Joe Lunardi predicts in his latest Bracketology that Cincinnati (25-4) will be a No. 5 seed and headed to Buffalo for first- and second-round games. The Bearcats are unlikely to be seeded high enough to make a relatively short trip to a host site in Indianapolis.
"I'm a firm believer in that the NCAA tournament committee and everything is so financially driven that no matter what is said on that [Selection] Sunday, they're trying to sell tickets," Cronin said while speaking to a group of local reporters on Wednesday.
"You may get moved on a seed line. And it may not be us, but teams could get moved around from 4 to a 5 or a 8-9 to a 7-10 to get that pod to sell more tickets. Now nobody will admit that, because it's all about the student-athletes -- supposedly. But it's a business. If it wasn't a business we'd be able to have a bus trip in the conference we played in."

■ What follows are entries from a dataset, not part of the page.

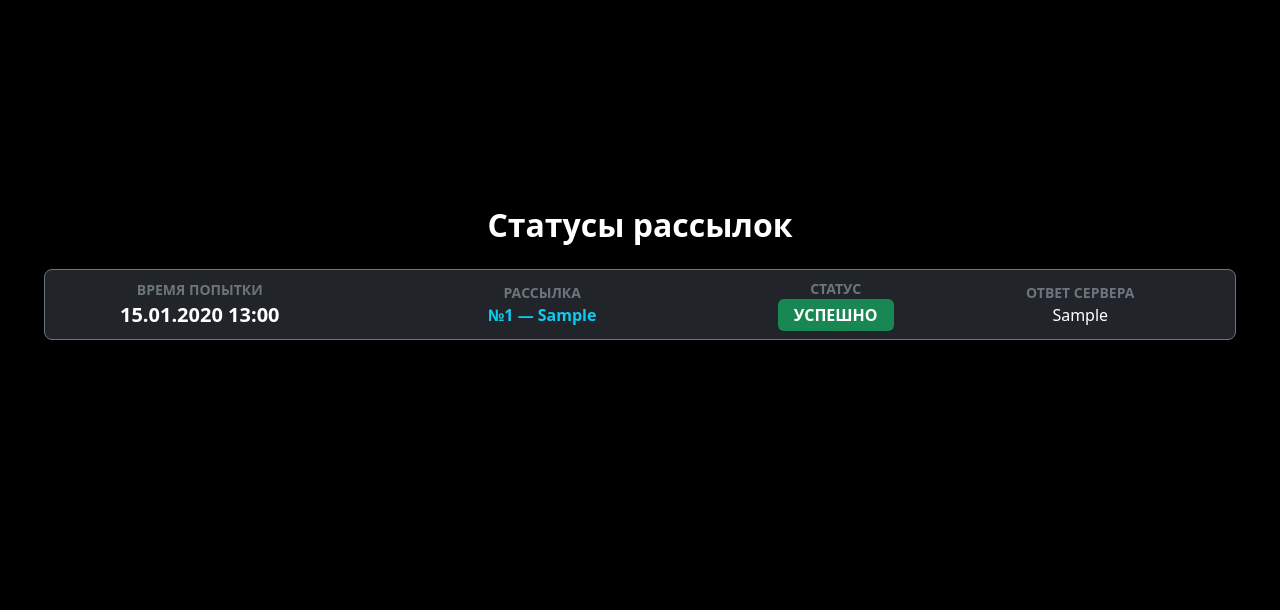
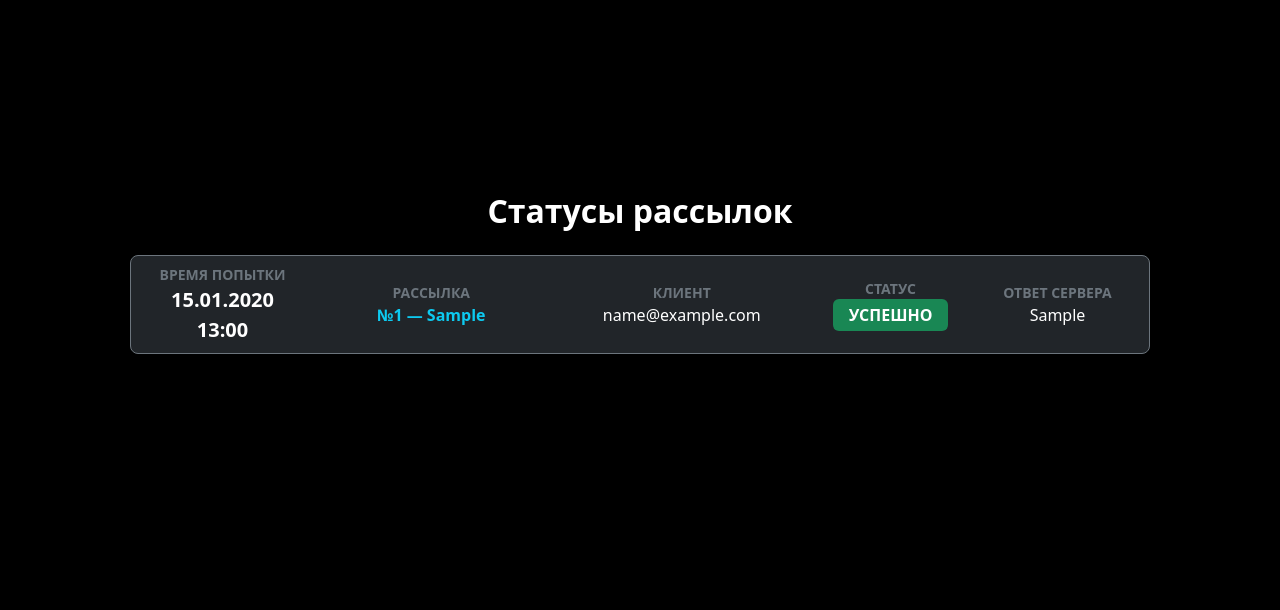
Before and after one commit to Ermin36/Coursework4, a Django app: page /mailing_attempts/ in a window 1280 px wide. Shown: the part 181-791 px from the top of the page. Run offline with Django 5.2, Linux system fonts and the light colour scheme; a user stored in the database is signed in; tables that the repository leaves empty hold one stand-in row (values such as "Sample post"); grey boxes marked "Sample" are stand-in pictures; some libraries are stand-ins or nearby versions.

Commit message:
Обновлены html попыток рассылок

```diff
--- a/send_track/services.py
+++ b/send_track/services.py
@@ -20,6 +20,7 @@ def _send_to_client(mailing, client):
             status='ok',
             server_response='Письмо успешно отправлено',
             mailing=mailing,
+            client=client,
         )
         return True
     except Exception as e:
--- a/send_track/templates/mailing_attempt/list.html
+++ b/send_track/templates/mailing_attempt/list.html
@@ -1,7 +1,7 @@
 {% extends "base.html" %}
 
 {% block content %}
-<div class="container-fluid px-3">
+<div class="col-12 col-lg-10">
     <h2 class="text-white fw-bold mb-4">Статусы рассылок</h2>
 
     {% if mailing_attempts %}
@@ -10,8 +10,9 @@
                 <a href="{% url 'send_track:mailing_attempt_detail' attempt.pk %}"
                    class="list-group-item bg-dark border-secondary text-white text-decoration-none mb-3 rounded-3 attempt-card">
                     <div class="row g-3 align-items-center">
+
                         <!-- Время попытки -->
-                        <div class="col-md-3 col-12">
+                        <div class="col-md-2 col-6">
                             <span class="text-secondary small d-block text-uppercase fw-bold">Время попытки</span>
                             <span class="fw-bold text-white fs-5">
                                 {{ attempt.attempt_time|date:"d.m.Y H:i" }}
@@ -19,39 +20,45 @@
                         </div>
 
                         <!-- Рассылка -->
-                        <div class="col-md-4 col-12">
+                        <div class="col-md-3 col-6">
                             <span class="text-secondary small d-block text-uppercase fw-bold">Рассылка</span>
                             <span class="text-info fw-bold">
                                 №{{ attempt.mailing.pk }} — {{ attempt.mailing.message.topic }}
                             </span>
                         </div>
 
+                        <!-- Клиент -->
+                        <div class="col-md-3 col-6">
+                            <span class="text-secondary small d-block text-uppercase fw-bold">Клиент</span>
+                            <span class="text-white">
+                                {{ attempt.client.email }}
+                            </span>
+                        </div>
+
                         <!-- Статус -->
-                        <div class="col-md-2 col-12">
+                        <div class="col-md-2 col-6">
                             <span class="text-secondary small d-block text-uppercase fw-bold">Статус</span>
-                            <span class="badge
-                                {% if attempt.status == 'ok' %}bg-success{% endif %}
-                                {% if attempt.status == 'error' %}bg-danger{% endif %}
-                                text-uppercase fw-bold fs-6 px-3 py-2">
+                            <span class="badge {% if attempt.status == 'ok' %}bg-success{% else %}bg-danger{% endif %} text-uppercase fw-bold fs-6 px-3 py-2">
                                 {{ attempt.get_status_display }}
                             </span>
                         </div>
 
                         <!-- Ответ сервера -->
-                        <div class="col-md-3 col-12">
+                        <div class="col-md-2 col-12">
                             <span class="text-secondary small d-block text-uppercase fw-bold">Ответ сервера</span>
                             {% if attempt.server_response %}
-                                <span class="text-white">{{ attempt.server_response|truncatechars:80 }}</span>
+                                <span class="text-white">{{ attempt.server_response|truncatechars:60 }}</span>
                             {% else %}
-                                <span class="text-muted">—</span>
+                                <span class="text-secondary">—</span>
                             {% endif %}
                         </div>
+
                     </div>
                 </a>
             {% endfor %}
         </div>
     {% else %}
-        <p class="text-muted">Попыток рассылки пока нет.</p>
+        <p class="text-secondary">Попыток рассылки пока нет.</p>
     {% endif %}
 </div>
 {% endblock %}
```
Also changed, not shown: send_track/forms.py (+10 -7 lines), send_track/templates/mailing_attempt/detail.html (+13 -9 lines).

The NCAA went to a pod system in 2002 that allows the top four seeds to play at the closest site possible, regardless of the seed's tournament region.
Not everyone would agree with Cronin that ticket sales drive seeding. The bulk of the NCAA windfall, which is shared with conferences, comes from television deals, not ticket sales. The March Madness TV deal brings in an average of $785 million per year through 2024 and $1.1 billion annually for the eight years after that.
Cronin, however, doesn't want people to think that the seeding process is devoid of outside influences.
"Anybody who doesn't think this is a business is wrong, living in a fantasy land," Cronin said. "That's why I tell you, you can sit there and think, 'Well, we won this game, we'll move up.' You can move up, but then you can end up playing a tougher team [because] the seedings were wrong. You really just have to worry about coaching your team. The rest is a waste of time."